== PROBLEM STATEMENT ==
Using the entries that follow, count the lines containing the word "return" and give that number by itself.

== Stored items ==
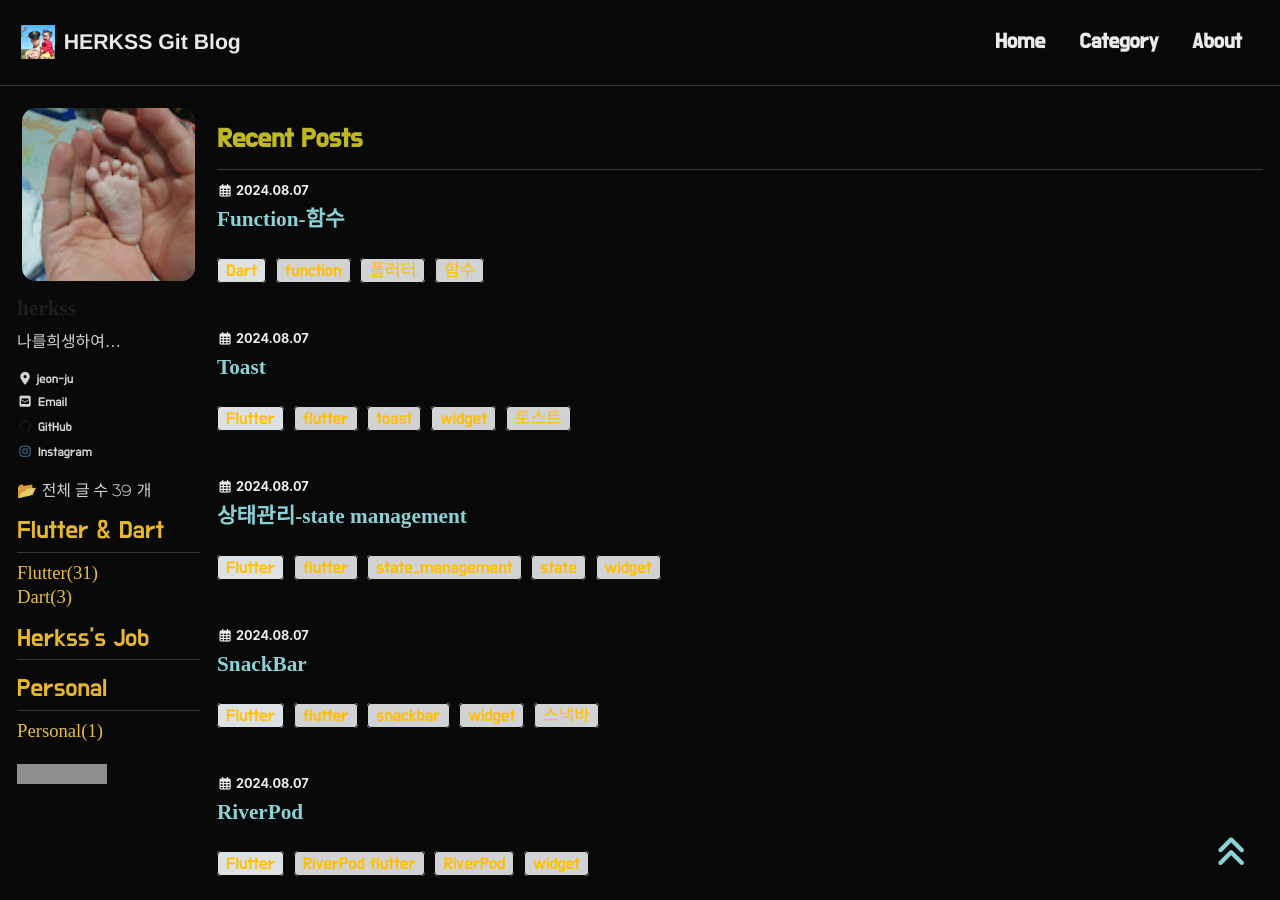
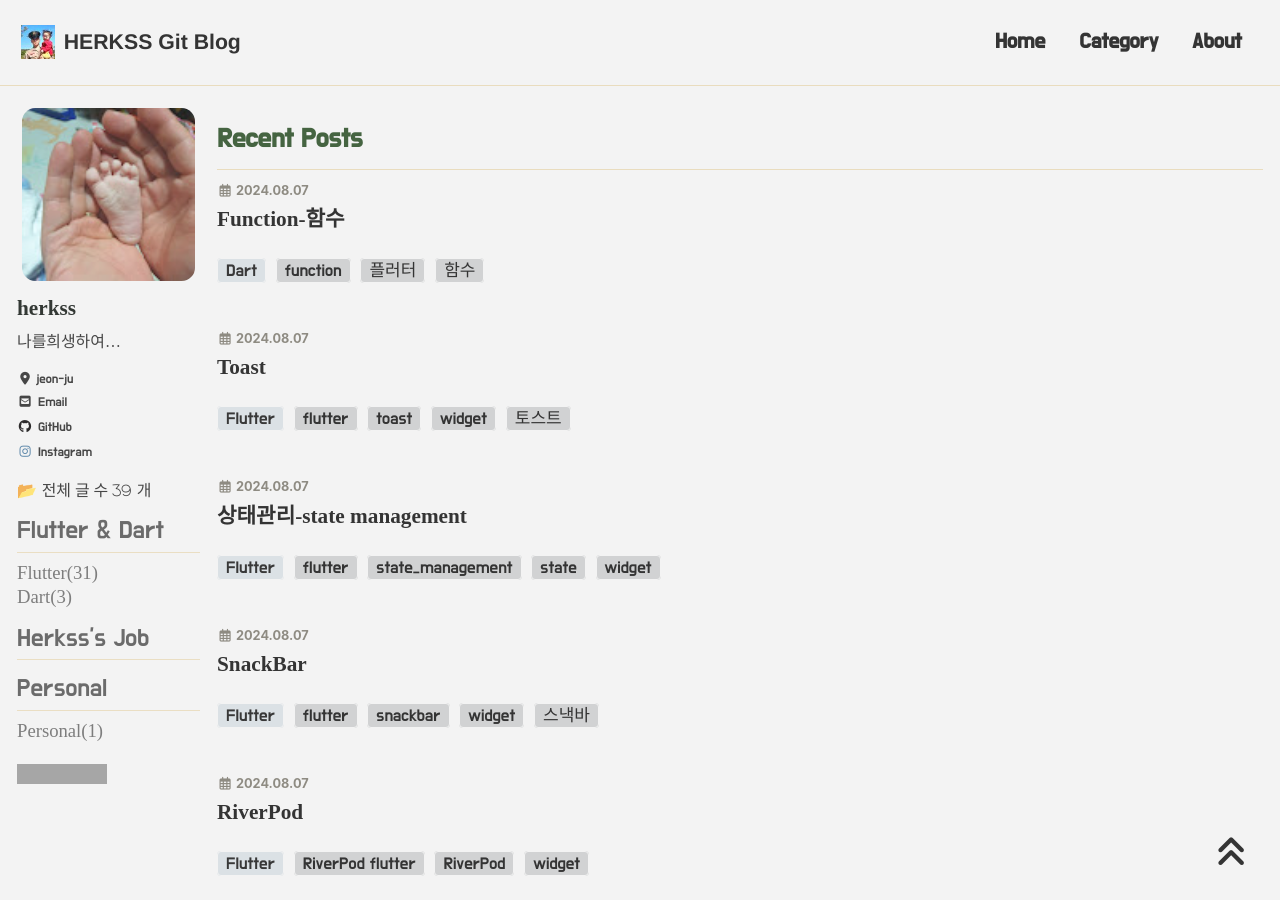
Before and after one commit to herkss/herkss.github.io, a Jekyll site: the page built from index.html, in a window 1280 px wide and 900 px high. Built offline with Jekyll 4.4.1, drawn with Linux system fonts in a browser that asks for light colours; cached includes are drawn as plain includes; nearby versions of some CDN libraries; some web fonts are replaced; the list of posts is cut into pages by our own code; comment, search, counter and statistics services are not loaded; grey boxes are pictures that could not be loaded.

Commit message:
Update _config.yml

```diff
--- a/_config.yml
+++ b/_config.yml
@@ -12,7 +12,7 @@
 
 # theme                  : "minimal-mistakes-jekyll"
 # remote_theme           : "mmistakes/minimal-mistakes"
-minimal_mistakes_skin    : "dark" # "myskin" # "default"  "air", "aqua", "contrast", , "dirt", "neon", "mint", "plum", "sunrise"
+minimal_mistakes_skin    : "dirt" # "myskin" # "default"  "air", "aqua", "contrast", , "dirt", "neon", "mint", "plum", "sunrise"
 
 locale                   : "ko-KR" # 블로그 사용 언어
 title                    : "HERKSS Git Blog" # 블로그 타이틀
@@ -22,7 +22,7 @@ name                     : "HERKSS"
 description              : "헉스의 블로그"
 url                      : "https://herkss.github.io"
 baseurl                  : # the subpath of your site, e.g. "/blog"
-repository               : "herkss/comments" #댓글 경로 / github name/repository
+repository               : "herkss/herkss.github.io" #댓글 경로 / github name/repository
 teaser                   : # path of fallback teaser image, e.g. "/assets/images/500x300.png"
 logo                     : "/assets/images/iconcon.jpg" # 타이틀 옆 로고
 masthead_title           : # overrides the website title displayed in the masthead, use " " for no title
```
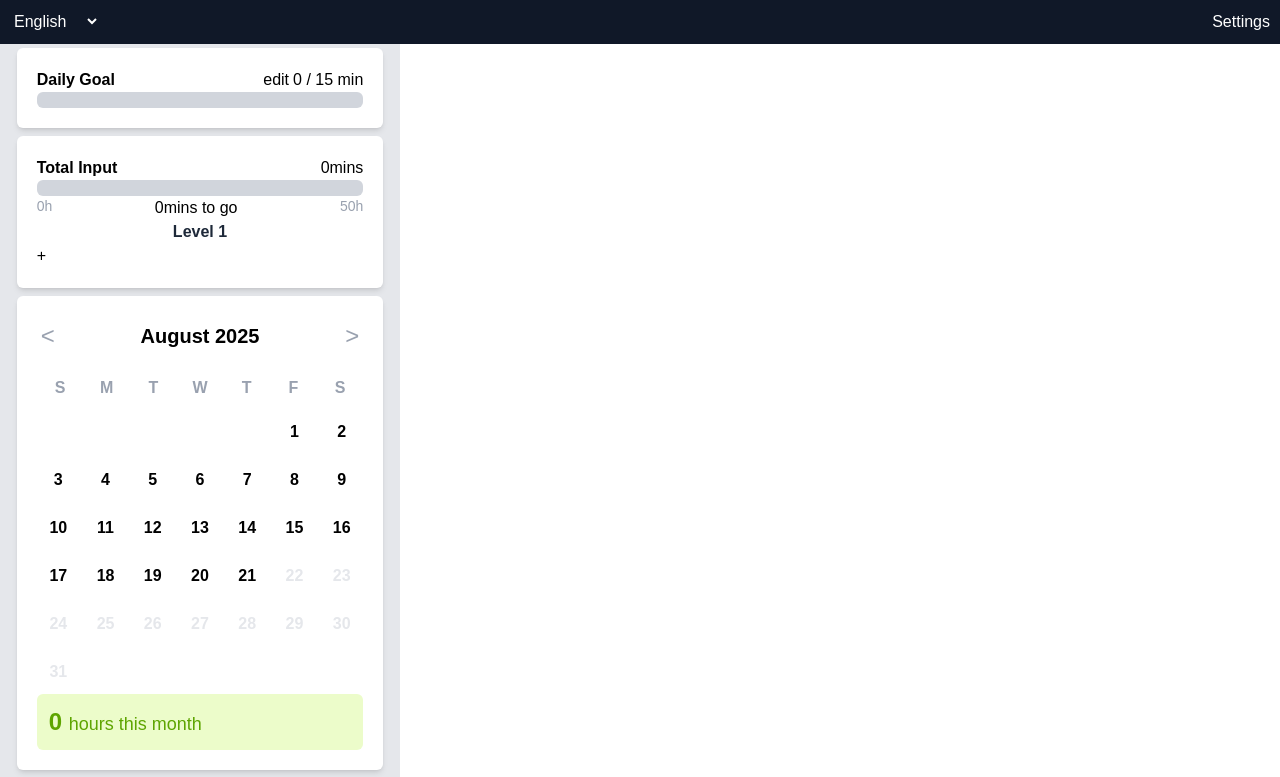
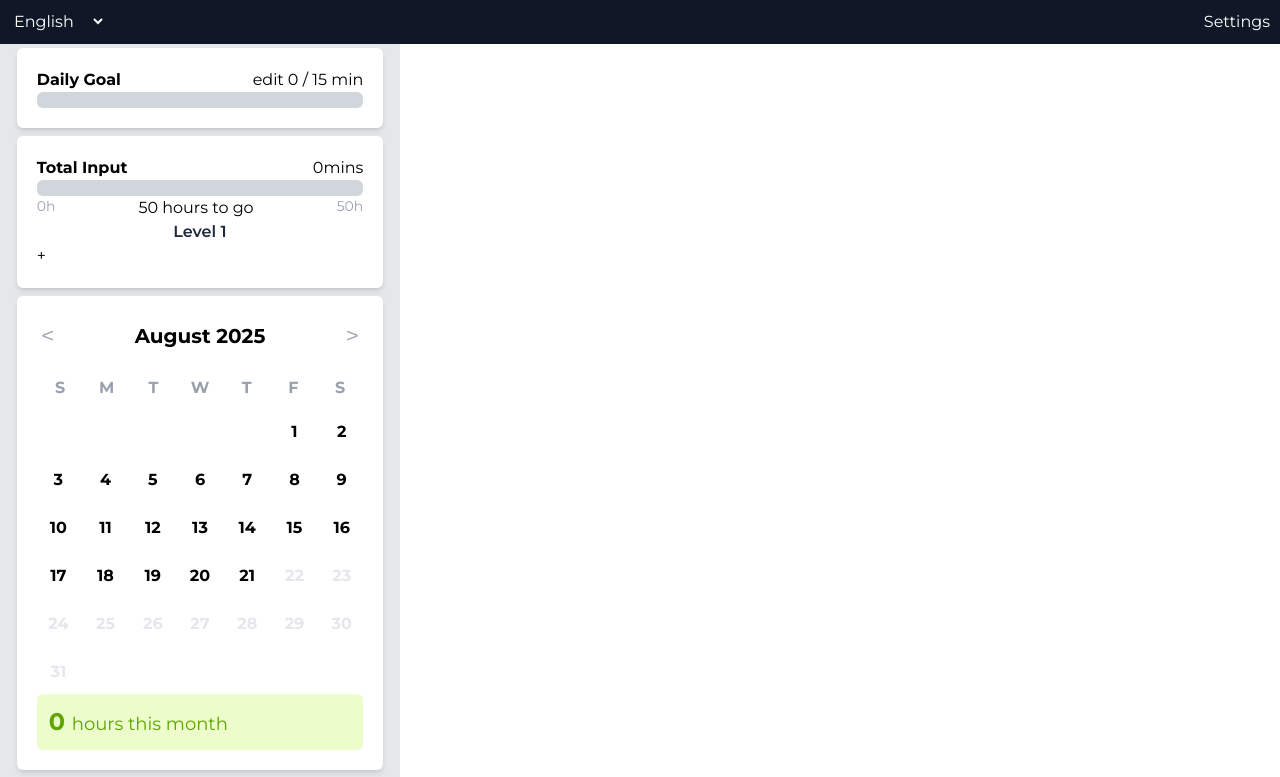
Before and after one commit to Yoreni/track-your-input, a React (Vite) app: page / in a window 1280 px wide. Shown: the top 777 px of the page. Built offline with nearby package versions, Linux system fonts and the light colour scheme.

Commit message:
added cool font and fixed input counter

```diff
--- a/index.html
+++ b/index.html
@@ -4,6 +4,9 @@
     <meta charset="UTF-8" />
     <meta name="viewport" content="width=device-width, initial-scale=1.0" />
     <title>CI Tracker</title>
+    <link rel="preconnect" href="https://fonts.googleapis.com">
+    <link rel="preconnect" href="https://fonts.gstatic.com" crossorigin>
+    <link href="https://fonts.googleapis.com/css2?family=Montserrat:ital,wght@0,100..900;1,100..900&family=Noto+Sans:ital,wght@0,100..900;1,100..900&display=swap" rel="stylesheet">
   </head>
   <body>
     <div id="root"></div>
--- a/src/popup/App.css
+++ b/src/popup/App.css
@@ -5,7 +5,7 @@
 body {
   width: 400px;
   height: 600px;
-  font-family: sans-serif;
+  font-family: "Montserrat", sans-serif;
 }
 
 .text-2xs {
--- a/src/popup/App.tsx
+++ b/src/popup/App.tsx
@@ -51,10 +51,19 @@ function App()
 
   function addInputEntry(lang: string, entry: WatchDataEntry)
   {
-    setInput(last => {
-      const newInputList = [...input[lang], entry]
-      return {...last, [lang]: newInputList}
-    })
+    try
+    {
+
+      setInput(last => {
+        const currentInput = input[lang] || []
+        const newInputList = [...currentInput, entry]
+        return {...last, [lang]: newInputList}
+      })
+    }
+    catch(error)
+    {
+      console.error("could not add input", error)
+    }
   }
 
   return ( input && settings &&
--- a/src/popup/progress/InputCounter.tsx
+++ b/src/popup/progress/InputCounter.tsx
@@ -38,8 +38,9 @@ function calcMinsHours(seconds: number)
   return {totalMins, hours, mins}
 }
 
-function getLevel(hours: number): number
+function getLevel(seconds: number): number
 {
+  const hours = Math.floor(seconds / 3600)
   let level = 0;
   while (HOURS_FOR_LEVEL[level] <= hours)
     ++level
@@ -56,17 +57,18 @@ function roundToNearestMin(hours: number, round: (a: number) => number = Math.ro
 
 function calcProgress(input: any)
 {
-    const hours = Math.floor(calculateTotalTime(input) / 3600)
-    const level = getLevel(hours)
+    const totalInput = calculateTotalTime(input)
+    const hours = Math.floor(totalInput / 3600)
+    const level = getLevel(totalInput)
     if (level == HOURS_FOR_LEVEL.length) //handle max level
-        return {level, remainingHours: 0, progress: 1, hours}
+        return {level, remainingInput: 0, progress: 1, hours, totalInput}
 
-    const remainingHours = HOURS_FOR_LEVEL[level] - hours;
+    const remainingInput = (HOURS_FOR_LEVEL[level] * 3600) - totalInput;
     const hoursInLevel = (HOURS_FOR_LEVEL[level] - HOURS_FOR_LEVEL[level - 1])
     const progress = (hours - HOURS_FOR_LEVEL[level - 1]) / hoursInLevel
-    return {level, progress,
+    return {level, progress, totalInput,
       hours: roundToNearestMin(hours),
-      remainingHours: roundToNearestMin(remainingHours, Math.ceil)
+      remainingInput: remainingInput
     }
 }
 
@@ -74,24 +76,24 @@ export function InputCounter( {input, addInputEntry, settings}: Props )
 {
     const [addInputDialogOpen, setAddInputDialogOpen] = useState(false)
 
-    function formatHours(hours: number)
+    function formatHours(seconds: number)
     {
       const func = formatHoursFunctions[settings.showExcatTime ? "excat" : "default"]
-      return func(hours)
+      return func(seconds)
     }
 
     const progress = calcProgress(input)
     return <>
         <div className='flex justify-between'>
             <p className='font-bold'>Total Input</p>
-            <p>{formatHours(progress.hours)}</p>
+            <p>{formatHours(progress.totalInput)}</p>
         </div>
         { progress.level < HOURS_FOR_LEVEL.length &&
         <>
         <ProgressBar progress={progress.progress} />
         <div className='flex justify-between'>
             <p className='text-gray-400 text-sm'>{HOURS_FOR_LEVEL[progress.level - 1]}h</p>
-            <p>{formatHours(progress.remainingHours)} to go</p>
+            <p>{formatHours(progress.remainingInput)} to go</p>
             <p className='text-gray-400 text-sm'>{HOURS_FOR_LEVEL[progress.level]}h</p>
         </div>
         </>
```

== ANSWER TO THE EXERCISE ==
11